1:19

Russ Roberts: We’re going to base our conversation today loosely on a recent article you wrote, “Theory Is All You Need: AI, Human Cognition, and Decision-Making,” co-written with Matthias Holweg of Oxford.

Now, you write in the beginning–the Abstract of the paper–that many people believe, quote,

due to human bias and bounded rationality–humans should (or will soon) be replaced by AI in situations involving high-level cognition and strategic decision making.

Endquote.

You disagree with that, pretty clearly.

And I want to start to get at that. I want to start with a seemingly strange question. Is the brain a computer? If it is, we’re in trouble. So, I know your answer, the answer is–the answer is: It’s not quite. Or not at all. So, how do you understand the brain?

Teppo Felin: Well, that’s a great question. I mean, I think the computer has been a pervasive metaphor since the 1950s, from kind of the onset of artificial intelligence [AI].

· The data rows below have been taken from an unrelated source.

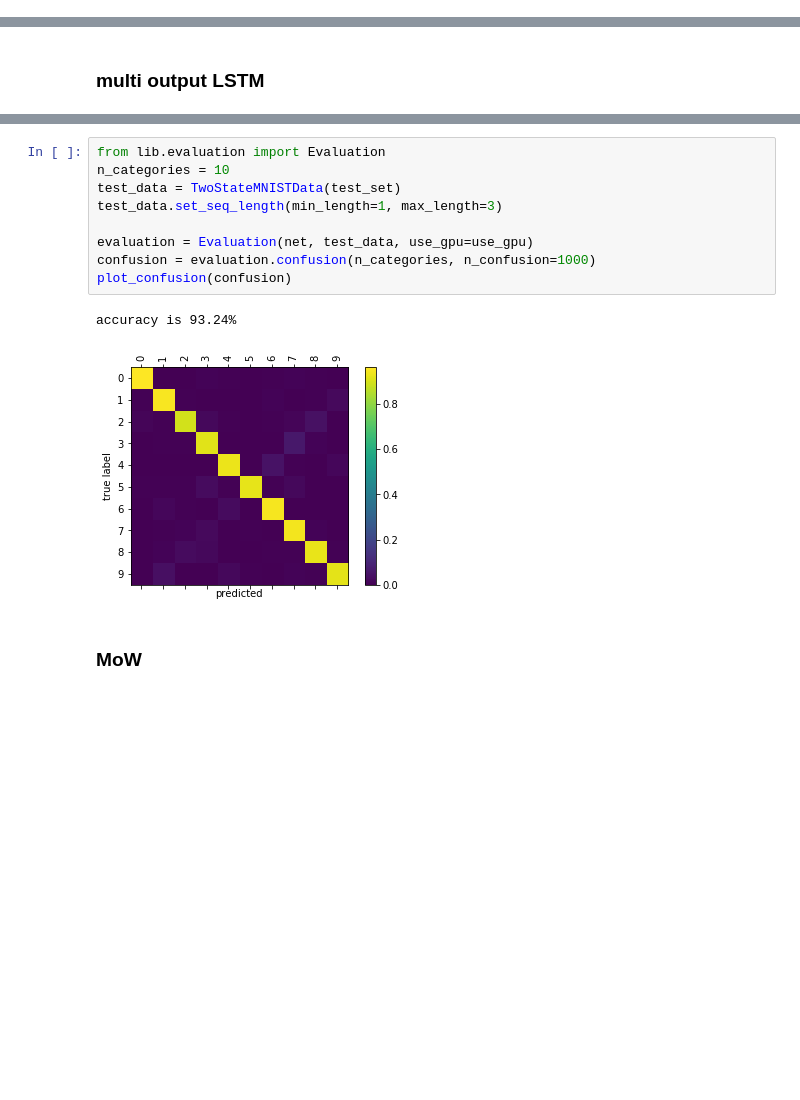
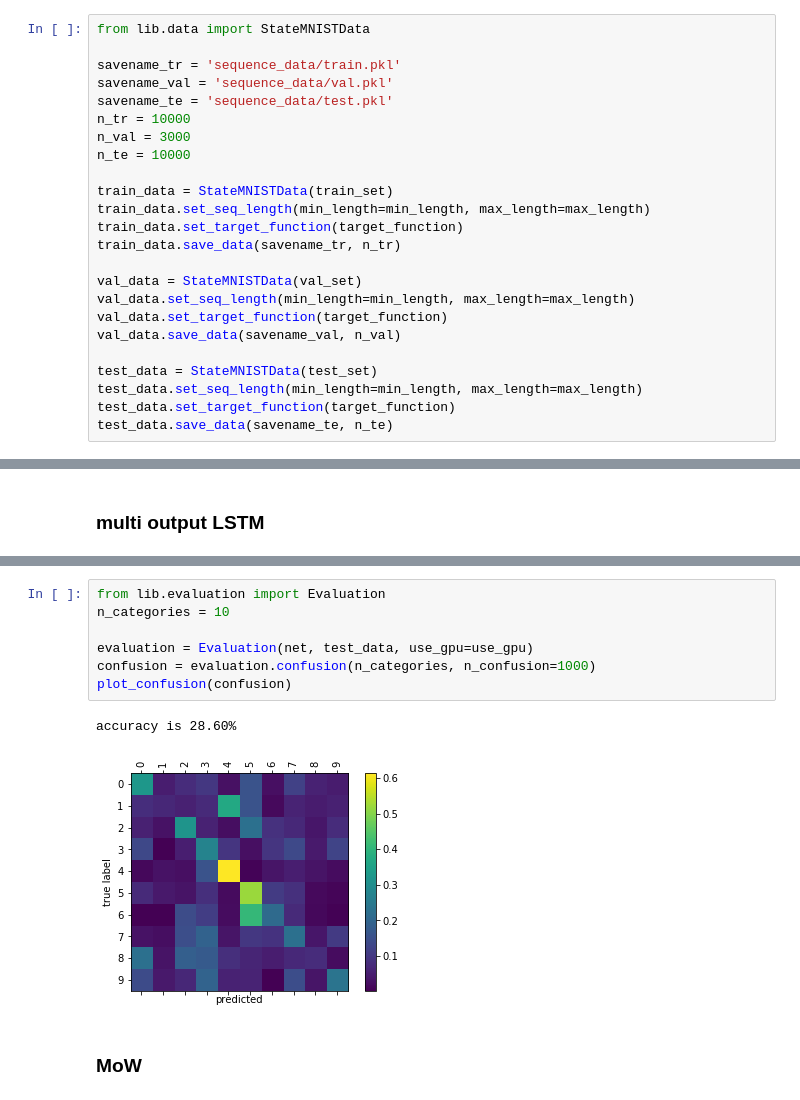
Before and after one commit to nathanwang000/sequence_fun, a Jupyter notebook: sequence_multioutput_fun.ipynb, the cells around one changed output, grey strips where cells are left out. Saved outputs shown, nothing was run; the diff lists cells and outputs as text; blank space fills up the shorter version.

```diff
--- a/sequence_multioutput_fun.ipynb
+++ b/sequence_multioutput_fun.ipynb
@@ -71,3 +158,27 @@ tensor([[2, 6, 1, 8, 4, 5, 0, 9, 3, 7],
         [7, 5, 0, 3, 1, 6, 9, 8, 4, 2],
         [9, 2, 5, 1, 4, 3, 7, 0, 8, 6],
         [9, 6, 2, 4, 1, 7, 5, 3, 0, 8]])
+# %%
+from lib.data import StateMNISTData
+
+savename_tr = 'sequence_data/train.pkl'
+savename_val = 'sequence_data/val.pkl'
+savename_te = 'sequence_data/test.pkl'
+n_tr = 10000
+n_val = 3000
+n_te = 10000
+
+train_data = StateMNISTData(train_set)
+train_data.set_seq_length(min_length=min_length, max_length=max_length)
+train_data.set_target_function(target_function)
+train_data.save_data(savename_tr, n_tr)
+
+val_data = StateMNISTData(val_set)
+val_data.set_seq_length(min_length=min_length, max_length=max_length)
+val_data.set_target_function(target_function)
+val_data.save_data(savename_val, n_val)
+
+test_data = StateMNISTData(test_set)
+test_data.set_seq_length(min_length=min_length, max_length=max_length)
+test_data.set_target_function(target_function)
+test_data.save_data(savename_te, n_te)
@@ -160,15 +266,13 @@ trainer.train()
 # %%
 from lib.evaluation import Evaluation
 n_categories = 10
-test_data = TwoStateMNISTData(test_set)
-test_data.set_seq_length(min_length=1, max_length=3)
 
 evaluation = Evaluation(net, test_data, use_gpu=use_gpu)
 confusion = evaluation.confusion(n_categories, n_confusion=1000)
 plot_confusion(confusion)
 # %% [output]
-accuracy is 93.24%
+accuracy is 28.60%
-[figure, old version]
+[figure, new version]
 # %% [markdown]
 ### MoW
 # %%
```
Also changed, not shown: parts of 22 cells of this notebook, 5 other files.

So, in the 1950s, there’s this famous kind of inaugural meeting of the pioneers of artificial intelligence [AI]: Herbert Simon and Minsky and Newell, and many others were involved. But, basically, in their proposal for that meeting–and I think it was 1956–they said, ‘We want to understand how computers think or how the human mind thinks.’ And, they argued that this could be replicated by computers, essentially. And now, 50, 60 years subsequently, we essentially have all kinds of models that build on this computational model. So, evolutionary psychology by Cosmides and Tooby predicted processing by people like Friston. And, certainly, the neural networks and connectionist models are all essentially trying to do that. They’re trying to model the brain as a computer.

And, I’m not so sure that it is. And I think we’ll get at those issues. I think there’s aspects of this that are absolutely brilliant and insightful; and what large language models and other forms of AI are doing are remarkable. I use all these tools. But, I’m not sure that we’re actually modeling the human brain necessarily. I think something else is going on, and that’s what kind of the papers with Matthias is getting at.

3:49

Russ Roberts: I always find it interesting that human beings, in our pitiful command of the world around us, often through human history, take the most advanced device that we can create and assume that the brain is like that. Until we create a better device.

Now, it’s possible–I don’t know anything about quantum computing–but it’s possible that we will create different computing devices that will become the new metaphor for what the human brain is. And, fundamentally, I think that attraction of this analogy is that: Well, the brain has electricity in it and it has neurons that switch on and off, and therefore it’s something like a giant computing machine.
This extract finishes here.